**32. **I. Gil, J. Bonache, J. García-García, and F. Martín, “Tunable metamaterial transmission lines based on varactor-loaded split-ring resonators,” IEEE Trans. Microwave Theory Tech. **54**, 2665–2674 (2006). [CrossRef]

**33. **R. C. Hansen, *Phased Array Antennas* (Wiley, 2009), Vol. 213.

**34. **T. H. Hand, J. Gollub, S. Sajuyigbe, D. R. Smith, and S. A. Cummer, “Characterization of complementary electric field coupled resonant surfaces,” Appl. Phys. Lett. **93**, 212504 (2008). [CrossRef]

**35. **C. Jouvaud, J. de Rosny, and A. Ourir, “Adaptive metamaterial antenna using coupled tunable split-ring resonators,” Electron. Lett. **49**, 518–519 (2013). [CrossRef]

**36. **H. Odabasi, F. Teixeira, and D. Guney, “Electrically small, complementary electric-field-coupled resonator antennas,” J. Appl. Phys. **113**, 084903 (2013). [CrossRef]

**37. **P. T. Bowen, T. Driscoll, N. B. Kundtz, and D. R. Smith, “Using a discrete dipole approximation to predict complete scattering of complicated metamaterials,” New J. Phys. **14**, 033038 (2012). [CrossRef]

**38. **M. Johnson, P. Bowen, N. Kundtz, and A. Bily, “Discrete-dipole approximation model for control and optimization of a holographic metamaterial antenna,” Appl. Opt. **53**, 5791–5799 (2014). [CrossRef]

**39. **L. Pulido-Mancera, T. Zvolensky, M. Imani, P. Bowen, M. Valayil, and D. Smith, “Discrete dipole approximation applied to highly directive slotted waveguide antennas,” IEEE Antennas Wireless Propag. Lett. **PP**, 1 (2016). [CrossRef]

**40. **E. Moors, “On the reciprocal of the general algebraic matrix, abstract,” Bull. Amer. Math. Soc. **26**, 394–395 (1920).
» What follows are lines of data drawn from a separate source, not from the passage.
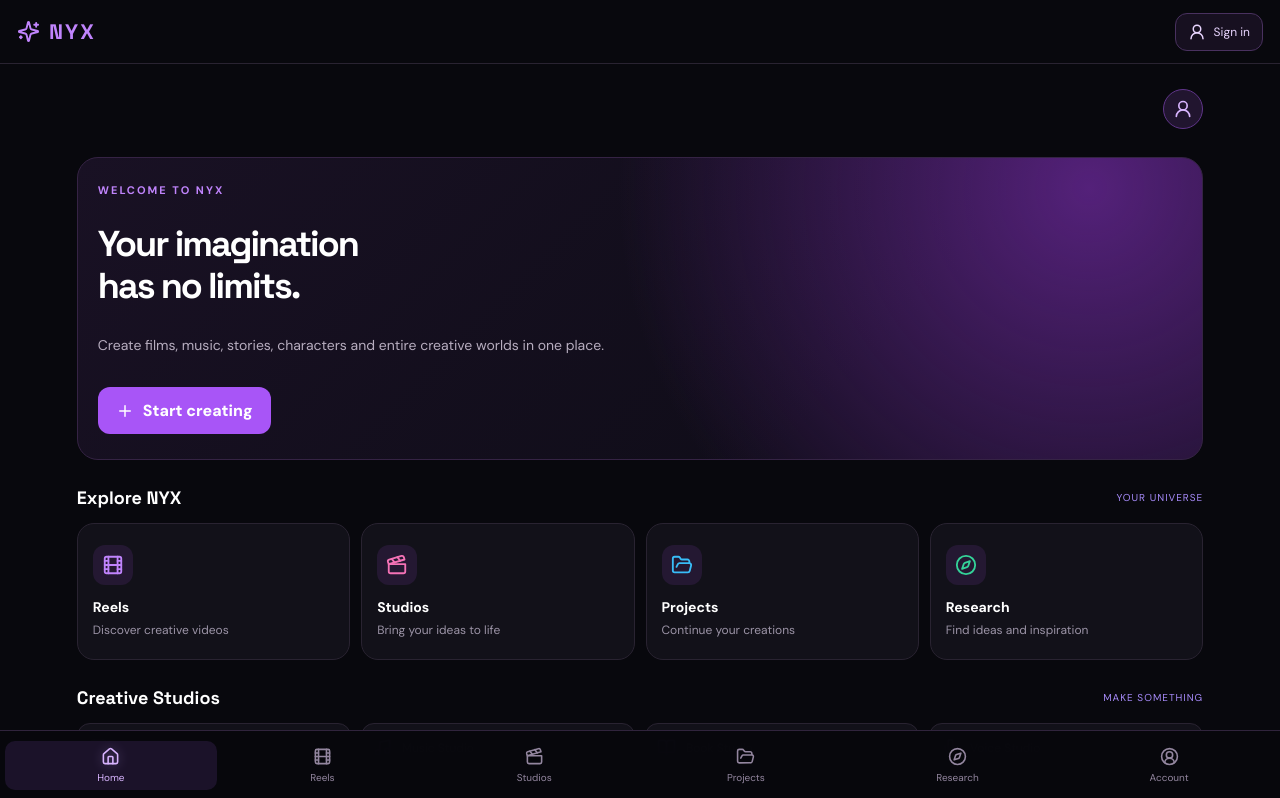
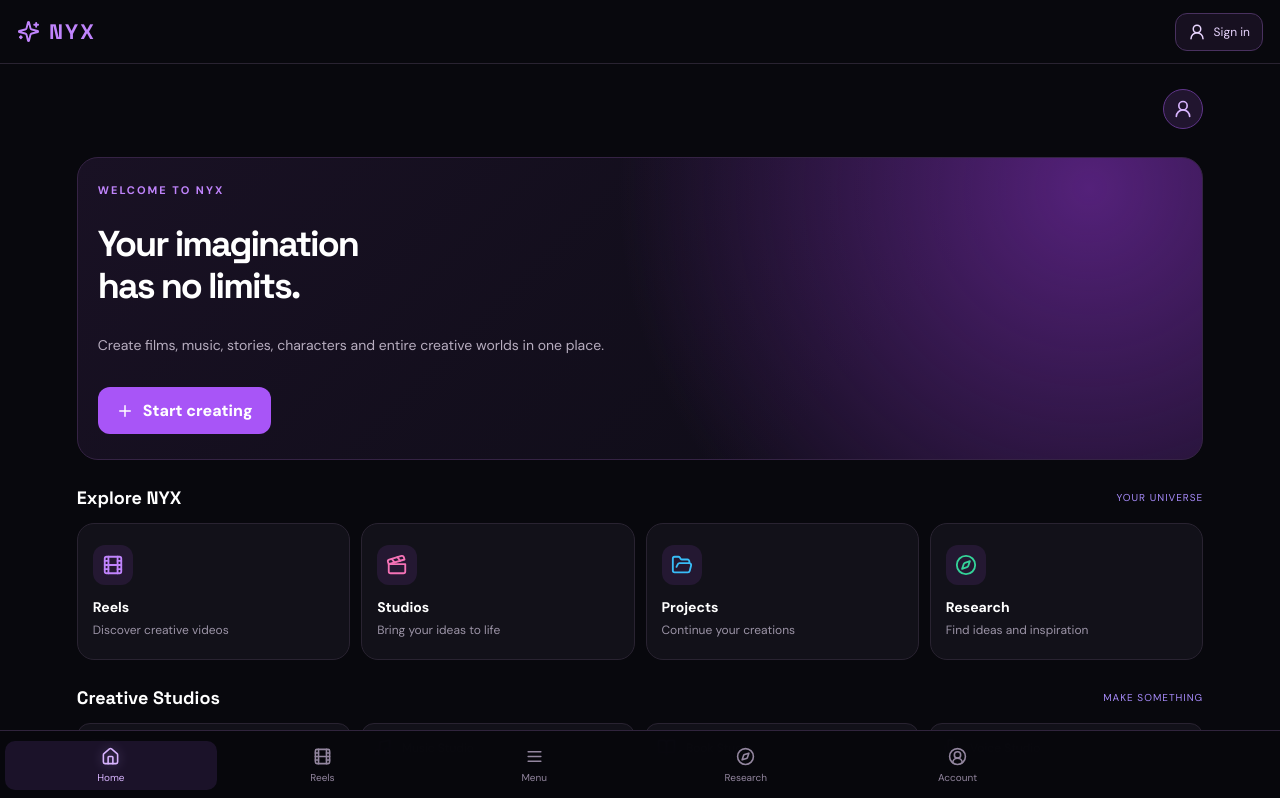
Before and after one commit to j64134303-code/nyx-creative--universe, a React (Vite) app: page / in a window 1280 px wide. Shown: the top 798 px of the page. Built offline with nearby package versions, Linux system fonts and the light colour scheme.

Commit message:
Prepare unified NYX navigation menu

```diff
--- a/src/App.jsx
+++ b/src/App.jsx
@@ -6,7 +6,7 @@ import {
   Send, Paperclip, ArrowLeft, Trash2, ChevronRight,
   FolderOpen, Search, Headphones, Settings, LogOut,
   Link as LinkIcon, ExternalLink, House, Compass,
-  CircleUserRound, Video, X
+  CircleUserRound, Video, X, Menu as MenuIcon, Clock3, FolderKanban
 } from "lucide-react";
 
 import { supabase } from "./lib/supabase";
@@ -35,8 +35,7 @@ const STUDIOS = [
 const NAVIGATION = [
   { name: "Home", page: "home", icon: House },
   { name: "Reels", page: "reels", icon: Film },
-  { name: "Studios", page: "studio", icon: Clapperboard },
-  { name: "Projects", page: "projects", icon: FolderOpen },
+  { name: "Menu", page: "menu", icon: MenuIcon },
   { name: "Research", page: "research", icon: Compass },
   { name: "Account", page: "account", icon: CircleUserRound }
 ];
@@ -244,6 +243,7 @@ export default function App() {
   const [workspaceStudioId, setWorkspaceStudioId] = useState(null);
 
   const [page, setPage] = useState("home");
+  const [menuSection, setMenuSection] = useState("overview");
   const [researchReturnPage, setResearchReturnPage] = useState("home");
 
   const [user, setUser] = useState(null);
@@ -446,6 +446,7 @@ export default function App() {
   };
 
   const navigate = (nextPage) => {
+    if (nextPage === "menu") setMenuSection("overview");
     if (nextPage === "research") {
       openResearch();
       return;
```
**41. **D. J. Brady, K. Choi, D. L. Marks, R. Horisaki, and S. Lim, “Compressive holography,” Opt. Express **17**, 13040–13049 (2009). [CrossRef]

**42. **O. Yurduseven, J. N. Gollub, D. L. Marks, and D. R. Smith, “Frequency-diverse microwave imaging using planar mills-cross cavity apertures,” Opt. Express **24**, 8907–8925 (2016). [CrossRef]
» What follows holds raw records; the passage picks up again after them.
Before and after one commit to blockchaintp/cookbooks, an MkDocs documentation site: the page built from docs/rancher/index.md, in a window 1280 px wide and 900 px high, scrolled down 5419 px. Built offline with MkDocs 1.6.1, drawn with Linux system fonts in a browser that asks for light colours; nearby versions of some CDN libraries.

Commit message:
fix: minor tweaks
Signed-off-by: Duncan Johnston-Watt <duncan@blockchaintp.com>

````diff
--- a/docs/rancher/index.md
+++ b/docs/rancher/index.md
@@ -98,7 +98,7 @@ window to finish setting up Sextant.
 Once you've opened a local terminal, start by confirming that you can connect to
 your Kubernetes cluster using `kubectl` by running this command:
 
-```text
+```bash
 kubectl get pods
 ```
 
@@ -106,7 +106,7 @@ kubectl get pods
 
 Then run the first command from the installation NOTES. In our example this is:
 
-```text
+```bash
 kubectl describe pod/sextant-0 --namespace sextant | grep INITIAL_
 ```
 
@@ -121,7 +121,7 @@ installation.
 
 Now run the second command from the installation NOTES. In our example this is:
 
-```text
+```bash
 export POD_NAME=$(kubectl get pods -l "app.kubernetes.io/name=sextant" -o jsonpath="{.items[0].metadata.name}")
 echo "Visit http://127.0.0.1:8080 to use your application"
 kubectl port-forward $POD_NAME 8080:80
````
**43. **Y. Saad and M. H. Schultz, “Gmres: a generalized minimal residual algorithm for solving nonsymmetric linear systems,” SIAM J. Sci. Stat. Comput. **7**, 856–869 (1986). [CrossRef]